┌─ Stored data

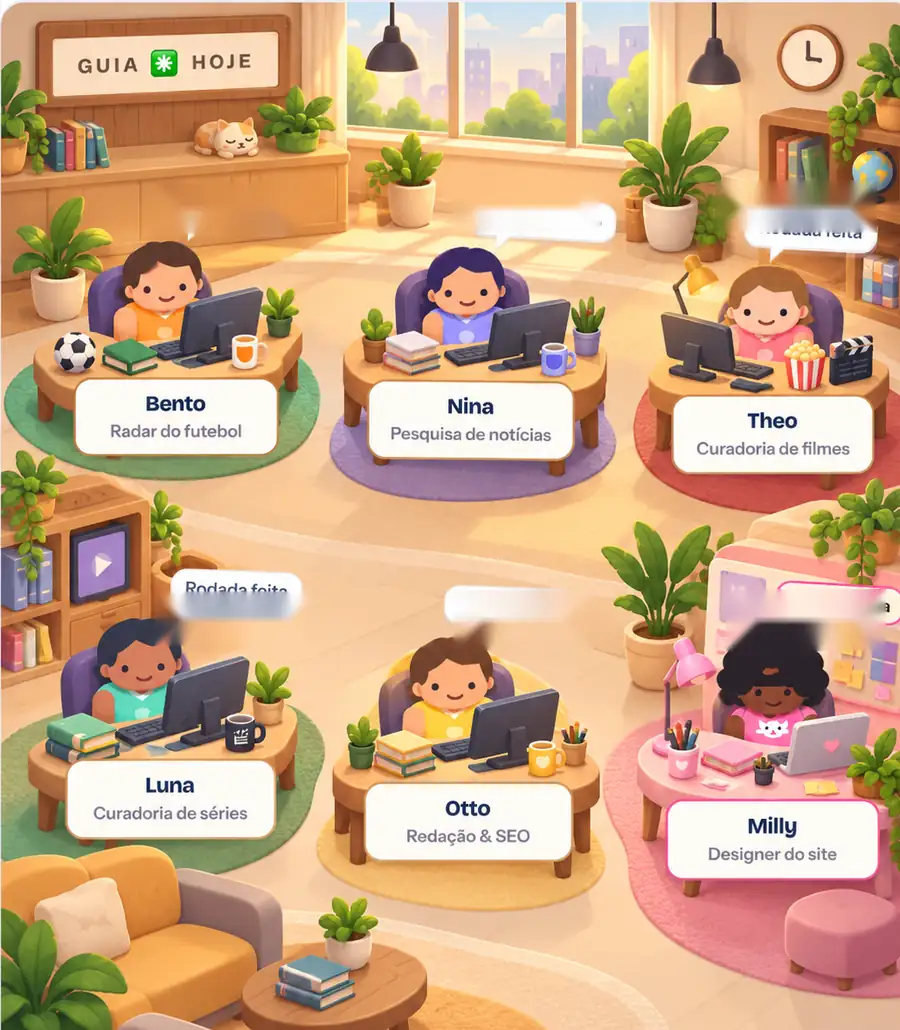
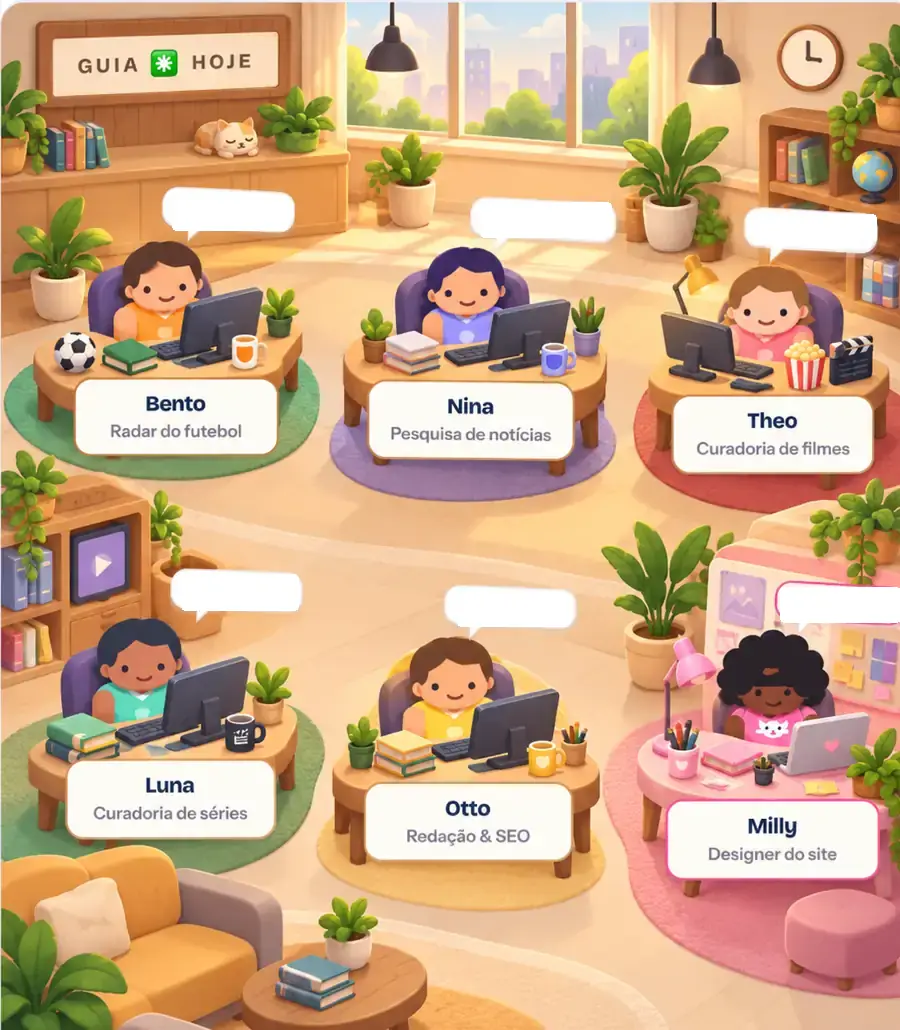
Ajusta arte original, remove textos fixos e alinha etiquetas reais

diff --git a/app/escritorio/escritorio.css b/app/escritorio/escritorio.css
@@ -1064,3 +1064,17 @@
  .office-scene .scene-floor{min-height:100%!important}
  .office-scene .station-nameplate{height:27%!important}
 }
+
+
+/* Ajuste fino da arte: placas alinhadas às mesas e balões sem texto impresso. */
+.office-scene .office-station:nth-child(-n+3),
+.office-scene .office-station:nth-child(-n+3):not(:hover){
+ height:28.5%!important
+}
+.office-scene .office-station:nth-child(n+4){
+ height:27.5%!important
+}
+.office-scene .office-station:nth-child(-n+3) .station-bubble{
+ top:10%!important
+}
+.office-scene .station-nameplate{ height:38%!important }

└─

Your copy should hold every entry exactly as written, but none of the pictures.

Ajusta arte original, remove textos fixos e alinha etiquetas reais

diff --git a/app/escritorio/escritorio.css b/app/escritorio/escritorio.css
@@ -1064,3 +1064,17 @@
  .office-scene .scene-floor{min-height:100%!important}
  .office-scene .station-nameplate{height:27%!important}
 }
+
+
+/* Ajuste fino da arte: placas alinhadas às mesas e balões sem texto impresso. */
+.office-scene .office-station:nth-child(-n+3),
+.office-scene .office-station:nth-child(-n+3):not(:hover){
+ height:28.5%!important
+}
+.office-scene .office-station:nth-child(n+4){
+ height:27.5%!important
+}
+.office-scene .office-station:nth-child(-n+3) .station-bubble{
+ top:10%!important
+}
+.office-scene .station-nameplate{ height:38%!important }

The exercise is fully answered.